Weekly Updates

Election round-up

Going beyond ‘progressive realism’. Global Justice Now’s Nick Dearden highlights gaps in Labour's foreign policy plans. He says that a “truly progressive international policy” should “rethink how the Global North relates to the Global South” by supporting large-scale debt cancellation, more climate finance to developing countries, and more.

Finding capital for green investment through pension reform. Finance Innovation Lab’s Jesse Griffiths suggests that, instead of just consolidating Defined Benefit (DB) pension funds (as cited in Labour’s manifesto), the next government should look to reform Defined Contribution (DC) schemes to boost mandatory pension savings by at least a third, in order to create hundreds of billions of additional capital for green investment. Finance Innovation Lab’s recent paper explains how to create a fair, green pensions system that supports a productive economy

Inequality is driving support for the UK’s far-right. More than 30 leaders from business, academia and civil society have signed a letter to all party leaders warning that the “lack of political will to address unfairness and inequality” is “not only morally wrong, but is causing deep damage to our society, economy and democracy, and undermining the fight against the climate crisis”. The letter backs the findings of a new report from the Fairness Foundation calling for scrapping the two-child benefit cap, introducing an ‘essentials guarantee’ for Universal Credit, and more policies to reduce inequality. 

The political costs of austerity. Economist Paul Krugman has written for the Guardian arguing that the ‘unforced error’ of austerity may be the main driver of electoral disaster for the Conservative party: “At the time, this looked like an obvious macroeconomic error; more than a decade later, it has become a social and political catastrophe.” He also believes that a Labour government might “fall short” of reversing the damage of austerity due to less favourable borrowing conditions and a lack of “any ambition to reverse austerity”.

Reform UK’s corporate network. Autonomy Institute’s Data Unit have analysed notable companies connected to the Reform Party to produce a deep dive of Reform’s extended corporate network, including party chairman Richard Tice, Leave.EU, Nigel Farage, UKIP and more.
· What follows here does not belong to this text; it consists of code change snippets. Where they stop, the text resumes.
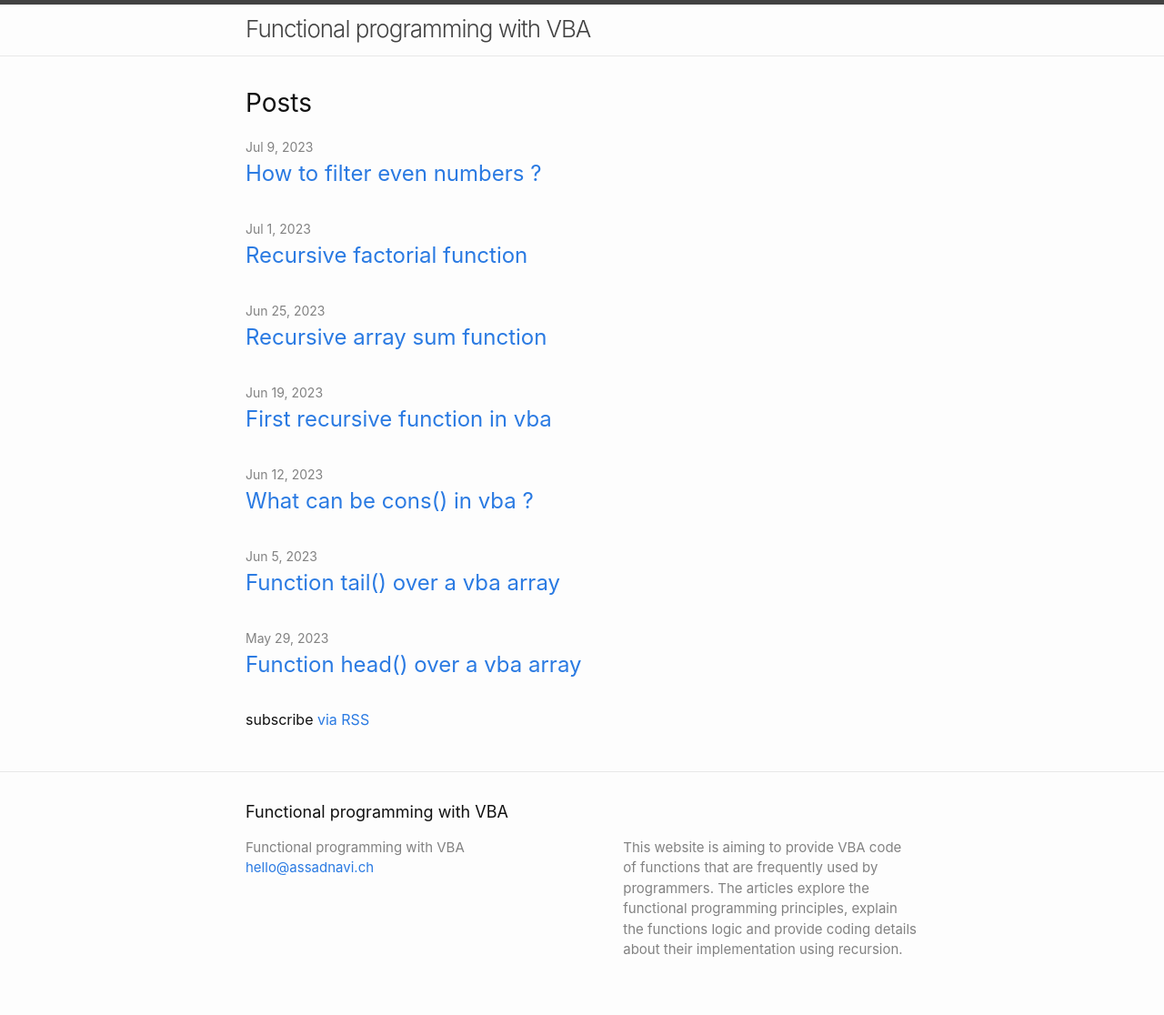
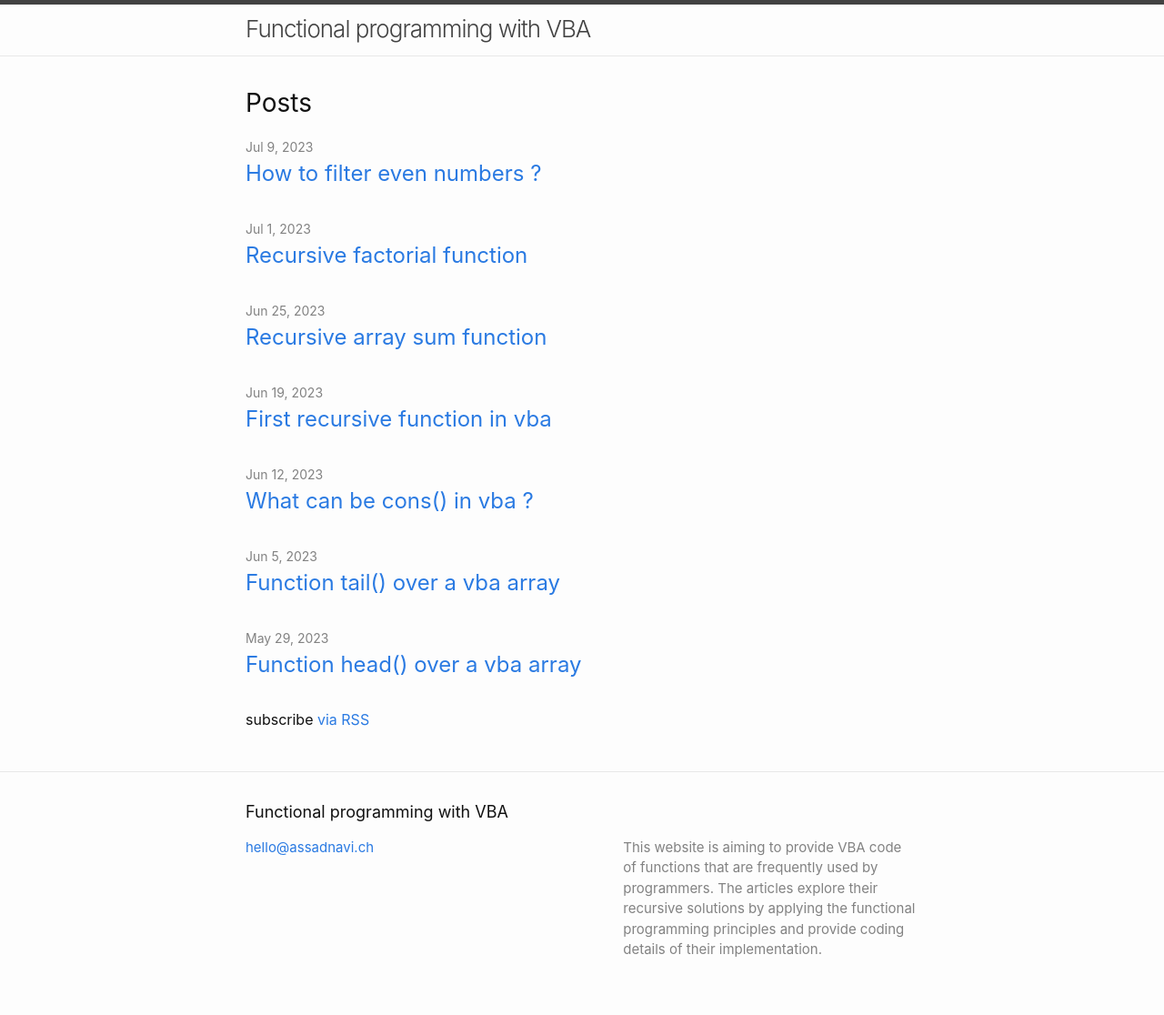
Before and after one commit to assadnavi/assadnavi.github.io, a Jekyll site: the page built from index.markdown, in a window 1280 px wide. Shown: the whole page at 91% size. Built offline with Jekyll 4.4.1, drawn with Linux system fonts in a browser that asks for light colours.

Commit message:
updated description

```diff
--- a/_config.yml
+++ b/_config.yml
@@ -23,9 +23,9 @@ email: hello@assadnavi.ch
 description: >- # this means to ignore newlines until "baseurl:"
   This website is aiming to provide VBA code of
   functions that are frequently used by programmers.
-  The articles explore the functional programming principles,
-  explain the functions logic and provide coding details about
-  their implementation using recursion.
+  The articles explore their recursive solutions by applying
+  the functional programming principles and provide
+  coding details of their implementation.
 baseurl: "" # the subpath of your site, e.g. /blog
 url: "https://www.functionalvba.com" # the base hostname & protocol for your site, e.g. http://example.com
 twitter_username: jekyllrb
--- a/_includes/footer.html
+++ b/_includes/footer.html
@@ -12,7 +12,7 @@
             {%- if site.author -%}
               {{ site.author | escape }}
             {%- else -%}
-              {{ site.title | escape }}
+              {{ escape }}
             {%- endif -%}
             </li>
             {%- if site.email -%}
```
The research features a wide range of businesses, such as Rwanda’s national airline, Bermudian land trusts, Britain’s answer to Breitbart, Michelle Mone’s crisis management firm, Big Brother Is Watching You Ltd, weight loss drinks, a ‘globo-Marxist white-eradicationist agenda’, and more.

Brown: 4.2m children in poverty is the country's “most urgent social issue”. Gordon Brown argues that the poor levels of Universal Credit (UC) provision has left charity (e.g. through food banks) to fill the gaps in the safety net, noting that the hardships of impoverished children are “a stain on the soul of our country”, and that “the sorrows of these millions of desolate children will remain forever a scar on our country’s conscience unless something is done.” He argues for a ‘root and branch review’ of UC, including the two-child benefit cap, bedroom tax and more.